By Eric Carmes – 6WIND Founder and CEO
Mobile World Congress 2011 is now over. According to the organization the number of visitors and exhibitors broke records this year. As usual, it was captivating to see the incredible amount of technology and innovation throughout the value chain for deploying future mobile services – from antenna technology to mobile applications – provided both by large tier-1 companies and early stage startups.
If we come back to the main focus of this Forum, an increasing amount of new LTE infrastructure equipment was presented in the booths of all key market players, including eNodeBs, EPCs and MMEs based on multicore technology. Most of this equipment is now in use for the first LTE trials all around the world.
There is also a growing demand for eNodeB aggregators and wireless security gateways to better manage the deployment of femtocells. The extensive use of encryption to secure all the backhaul traffic and the integration of the LTE complex network protocols make multicore technology very attractive for these market segments.
We also clearly see that network infrastructure performance issues are now moving to application infrastructure. I had some very interesting discussions with executives of companies in very different market segments such as voice and video over IP, telecoms billing systems, DPI and quality of service measurement. All of them clearly see that performance improvement is going to be one of the main challenges to address in the near future.
How will existing equipment that today processes around 10 Gbps of traffic scale to handle several hundreds of Gbps in the future? How will it be possible to quickly scale existing solutions while minimizing the additional investment?

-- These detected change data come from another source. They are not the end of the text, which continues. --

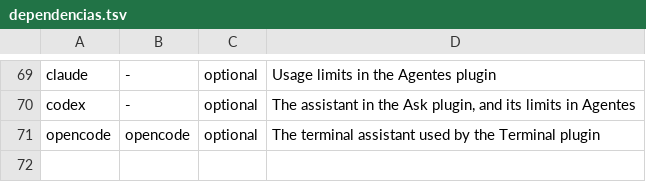
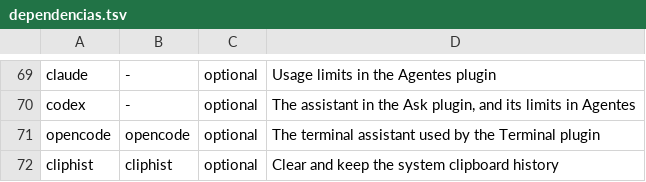
Before and after one commit to itzzjustmateo/k4, a TSV file: dependencias.tsv, drawn as a sheet; only a part is shown, gaps mark what is left out; the diff names each change by its address in the sheet, - before the commit and + after, or states it on an @@ line.

Commit message:
Clear clipboard via wl-clipboard + cliphist; add cliphist dependency

```diff
--- a/dependencias.tsv
+++ b/dependencias.tsv
+row 72: cliphist | cliphist | optional | Clear and keep the system clipboard history
```
Also changed, not shown: 1 other file.
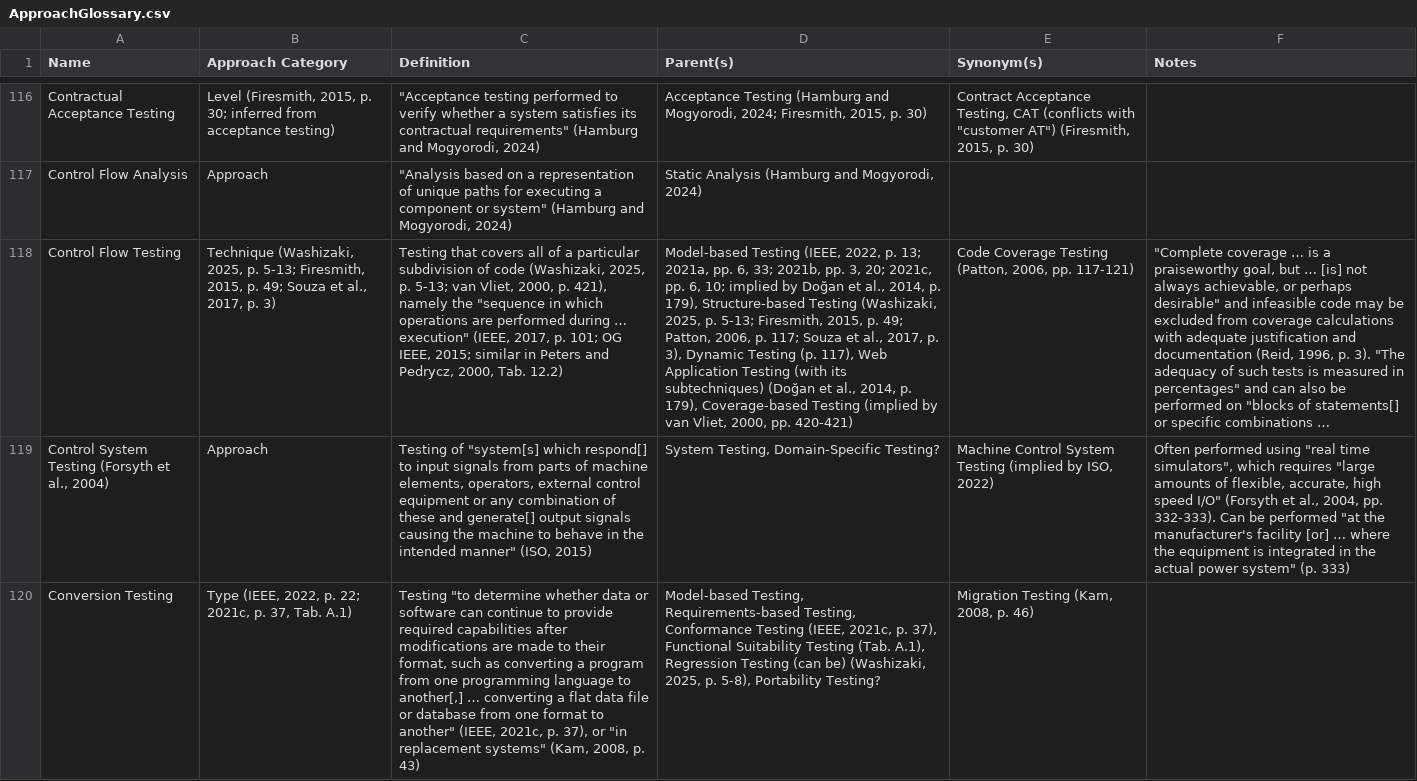
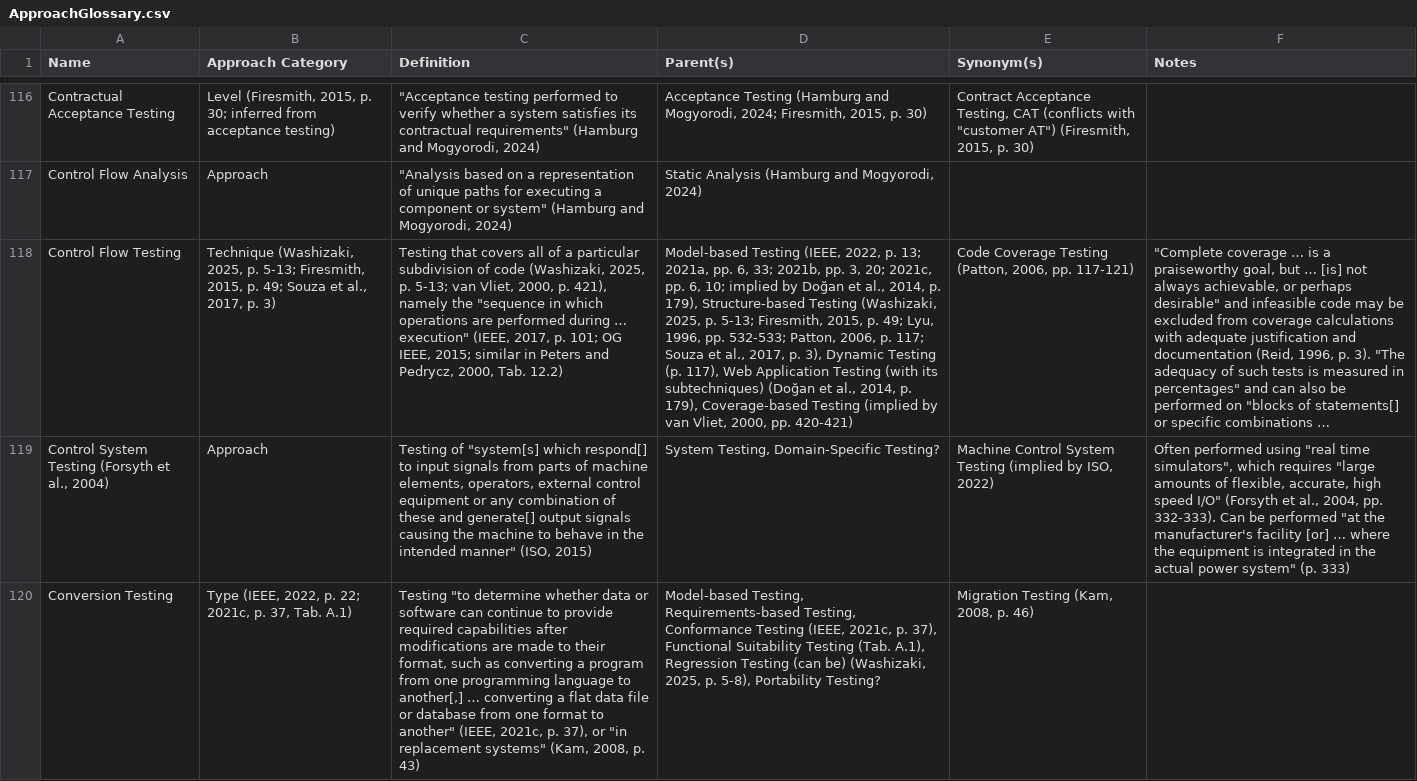
Before and after one commit to samm82/TestingTesting, a CSV file: ApproachGlossary.csv, drawn as a sheet; only a part is shown, gaps mark what is left out; long unchanged cells end in …; the diff covers the shown part only; the diff names each change by its address in the sheet, - before the commit and + after, or states it on an @@ line.

```diff
--- a/ApproachGlossary.csv
+++ b/ApproachGlossary.csv
-D118 (Parent(s)): …p. 49; Patton, 2006,…
+D118 (Parent(s)): …p. 49; Lyu, 1996, pp. 532-533; Patton, 2006,…
```
Also changed, not shown: 1 added row and 18 edited cells elsewhere in this file, SuppGlossary.csv, 16 other files.
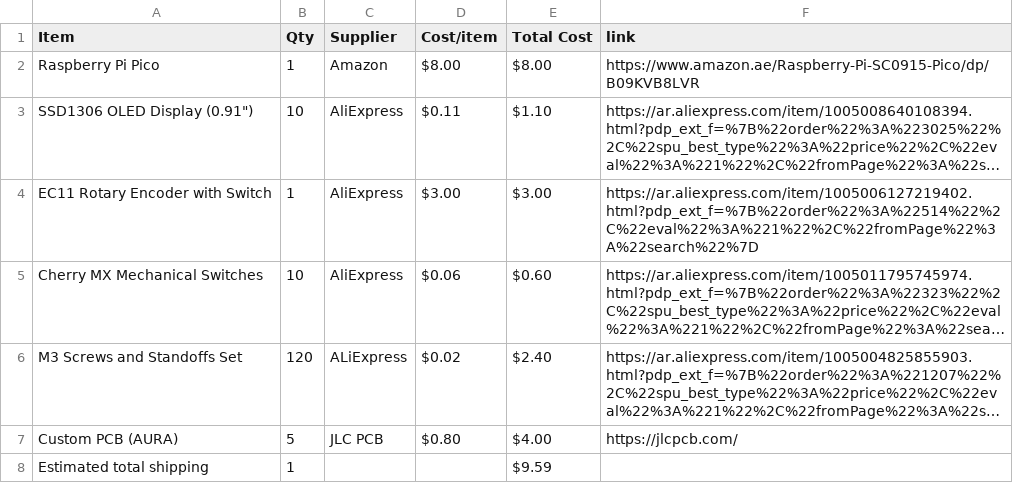
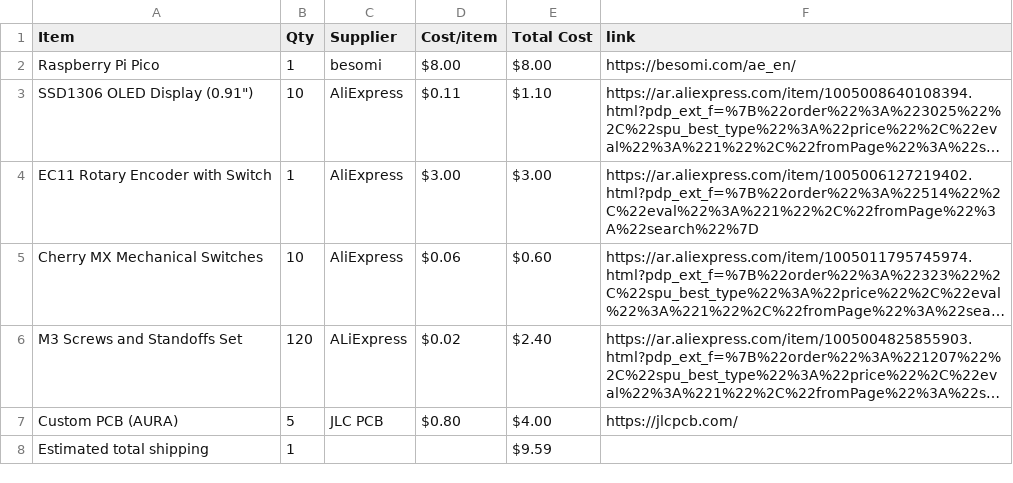
Before and after one commit to Vihaan6119/AURA, a CSV file: BOM.csv, drawn as a sheet; long unchanged cells end in …; the diff names each change by its address in the sheet, - before the commit and + after, or states it on an @@ line.

Commit message:
Sync AURA from Half Life

```diff
--- a/BOM.csv
+++ b/BOM.csv
-C2 (Supplier): Amazon
+C2 (Supplier): besomi
-F2 (link): https://www.amazon.ae/Raspberry-Pi-SC0915-Pico/dp/B09KVB8LVR
+F2 (link): https://besomi.com/ae_en/
```
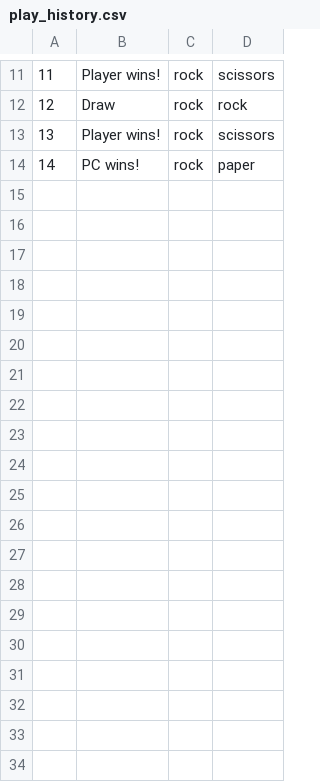
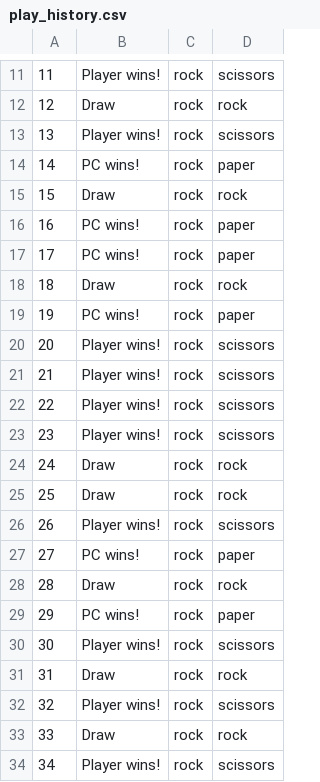
Before and after one commit to AlZark/il6_php_basics, a CSV file: thegame/play_history.csv, drawn as a sheet; only a part is shown, gaps mark what is left out; the diff covers the shown part only; the diff names each change by its address in the sheet, - before the commit and + after, or states it on an @@ line.

```diff
--- a/thegame/play_history.csv
+++ b/thegame/play_history.csv
+row 15: 15 | Draw | rock | rock
+row 16: 16 | PC wins! | rock | paper
+row 17: 17 | PC wins! | rock | paper
+row 18: 18 | Draw | rock | rock
+row 19: 19 | PC wins! | rock | paper
+row 20: 20 | Player wins! | rock | scissors
+row 21: 21 | Player wins! | rock | scissors
+row 22: 22 | Player wins! | rock | scissors
+row 23: 23 | Player wins! | rock | scissors
+row 24: 24 | Draw | rock | rock
+row 25: 25 | Draw | rock | rock
+row 26: 26 | Player wins! | rock | scissors
+row 27: 27 | PC wins! | rock | paper
+row 28: 28 | Draw | rock | rock
+row 29: 29 | PC wins! | rock | paper
+row 30: 30 | Player wins! | rock | scissors
+row 31: 31 | Draw | rock | rock
+row 32: 32 | Player wins! | rock | scissors
+row 33: 33 | Draw | rock | rock
+row 34: 34 | Player wins! | rock | scissors
```
Also changed, not shown: 16 added rows elsewhere in this file, 10 other files.
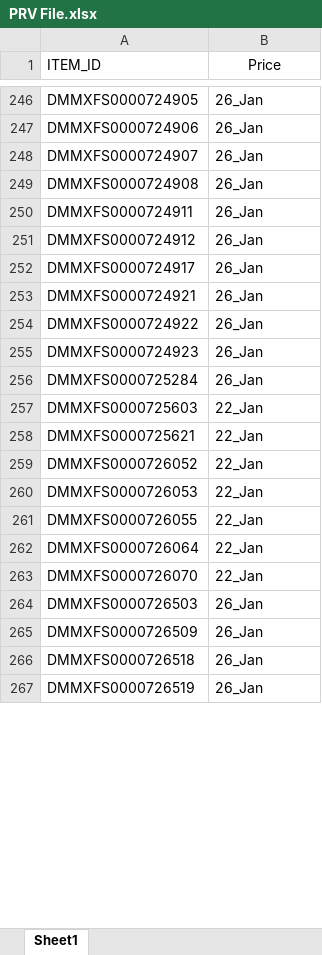
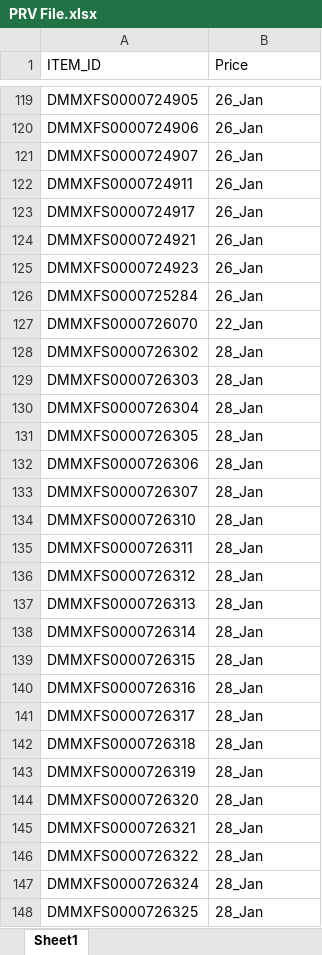
Before and after one commit to abs137/ReleaseCheck, an Excel workbook: PRV File.xlsx, sheet Sheet1, drawn as a sheet; only a part is shown, gaps mark what is left out; the shorter side is filled out with more unchanged rows; values as stored, in another font and other column widths than the file's, no borders; removed rows and columns are numbered as before the commit, all else as after; the diff covers the shown part only; the diff names each change by its address in the sheet, - before the commit and + after, or states it on an @@ line.

Commit message:
Add files via upload

```diff
--- a/PRV File.xlsx (sheet Sheet1)
+++ b/PRV File.xlsx (sheet Sheet1)
-B1 alignment: center
+B1 alignment: left
-row 249: DMMXFS0000724908 | 26_Jan
-row 251: DMMXFS0000724912 | 26_Jan
-row 254: DMMXFS0000724922 | 26_Jan
-row 257: DMMXFS0000725603 | 22_Jan
-row 258: DMMXFS0000725621 | 22_Jan
-row 259: DMMXFS0000726052 | 22_Jan
-row 260: DMMXFS0000726053 | 22_Jan
-row 261: DMMXFS0000726055 | 22_Jan
-row 262: DMMXFS0000726064 | 22_Jan
+row 128: DMMXFS0000726302 | 28_Jan
+row 129: DMMXFS0000726303 | 28_Jan
+row 130: DMMXFS0000726304 | 28_Jan
+row 131: DMMXFS0000726305 | 28_Jan
+row 132: DMMXFS0000726306 | 28_Jan
+row 133: DMMXFS0000726307 | 28_Jan
+row 134: DMMXFS0000726310 | 28_Jan
+row 135: DMMXFS0000726311 | 28_Jan
+row 136: DMMXFS0000726312 | 28_Jan
+row 137: DMMXFS0000726313 | 28_Jan
+row 138: DMMXFS0000726314 | 28_Jan
+row 139: DMMXFS0000726315 | 28_Jan
+row 140: DMMXFS0000726316 | 28_Jan
+row 141: DMMXFS0000726317 | 28_Jan
+row 142: DMMXFS0000726318 | 28_Jan
+row 143: DMMXFS0000726319 | 28_Jan
+row 144: DMMXFS0000726320 | 28_Jan
+row 145: DMMXFS0000726321 | 28_Jan
+row 146: DMMXFS0000726322 | 28_Jan
+row 147: DMMXFS0000726324 | 28_Jan
+row 148: DMMXFS0000726325 | 28_Jan
```
Also changed, not shown: 373 added rows, 480 removed rows and 226 edited cells elsewhere in this sheet.
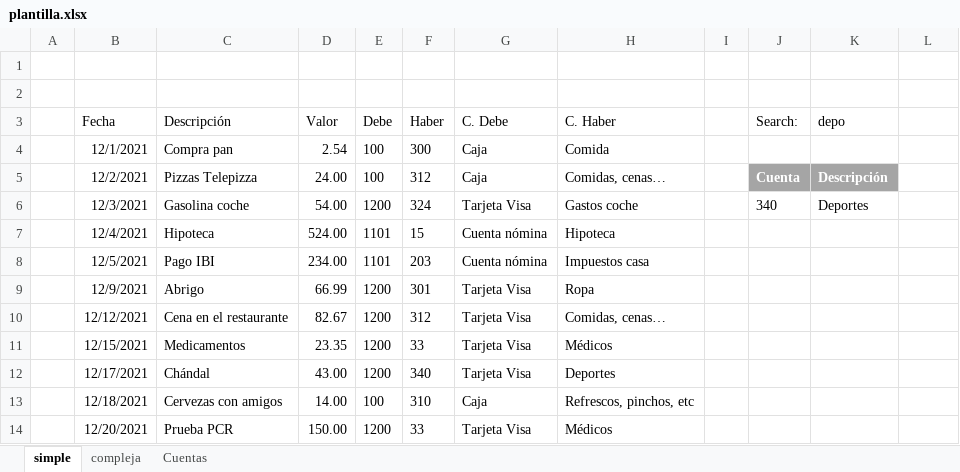
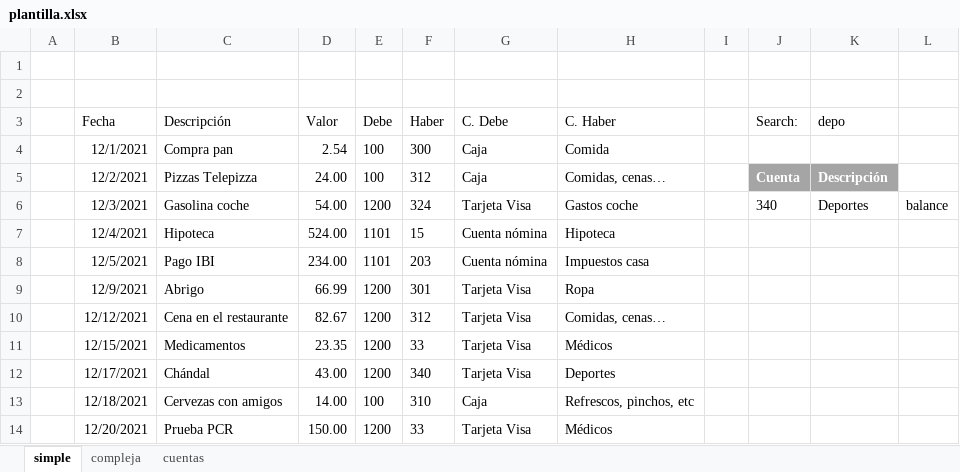
Before and after one commit to osso73/contabilidad, an Excel workbook: analysis/plantilla.xlsx, sheet simple, drawn as a sheet; values as stored, in another font and other column widths than the file's, no borders; table styles not drawn; the diff names each change by its address in the sheet, - before the commit and + after, or states it on an @@ line.

```diff
--- a/analysis/plantilla.xlsx (sheet simple)
+++ b/analysis/plantilla.xlsx (sheet simple)
-sheet tab: Cuentas
+sheet tab: cuentas
-L6: (empty)
+L6: balance
```
Also changed, not shown: sheet cuentas, analysis/cuentas.xlsx, analysis/plantilla_errores.xlsx, 26 other files.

Today, multicore-based solutions using high speed packet processing software such as 6WINDGate process 10x the traffic that can be achieved by a blade based on a standard networking stack. These solutions that were initially designed for wired and wireless telecommunication infrastructure can now be used to significantly increase the performance and reduce the deployment costs of distributed applications. To better address applications, packet processing software has to terminate sessions (HTTP, RTP, TCP…) and provide user friendly APIs, both to hide the complexity of multicore architectures and to accelerate the migration of these applications to multicore.